Prompt >>
Among the records below, find each line that includes the string "docs" and copy it.

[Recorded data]
┌──

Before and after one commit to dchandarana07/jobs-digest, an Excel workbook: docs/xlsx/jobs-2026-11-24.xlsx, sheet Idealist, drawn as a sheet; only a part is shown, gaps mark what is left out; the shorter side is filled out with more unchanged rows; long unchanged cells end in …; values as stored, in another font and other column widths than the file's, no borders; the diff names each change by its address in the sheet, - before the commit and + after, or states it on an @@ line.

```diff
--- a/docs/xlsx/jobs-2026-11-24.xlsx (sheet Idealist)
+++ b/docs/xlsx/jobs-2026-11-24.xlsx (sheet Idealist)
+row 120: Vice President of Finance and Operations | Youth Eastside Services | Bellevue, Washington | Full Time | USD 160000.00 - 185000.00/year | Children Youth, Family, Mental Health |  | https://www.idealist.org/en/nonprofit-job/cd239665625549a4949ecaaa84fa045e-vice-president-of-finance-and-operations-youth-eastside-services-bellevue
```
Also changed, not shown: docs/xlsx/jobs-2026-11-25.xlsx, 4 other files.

└──

Response area >>
Before and after one commit to dchandarana07/jobs-digest, an Excel workbook: docs/xlsx/jobs-2026-11-24.xlsx, sheet Idealist, drawn as a sheet; only a part is shown, gaps mark what is left out; the shorter side is filled out with more unchanged rows; long unchanged cells end in …; values as stored, in another font and other column widths than the file's, no borders; the diff names each change by its address in the sheet, - before the commit and + after, or states it on an @@ line.
--- a/docs/xlsx/jobs-2026-11-24.xlsx (sheet Idealist)
+++ b/docs/xlsx/jobs-2026-11-24.xlsx (sheet Idealist)
Also changed, not shown: docs/xlsx/jobs-2026-11-25.xlsx, 4 other files.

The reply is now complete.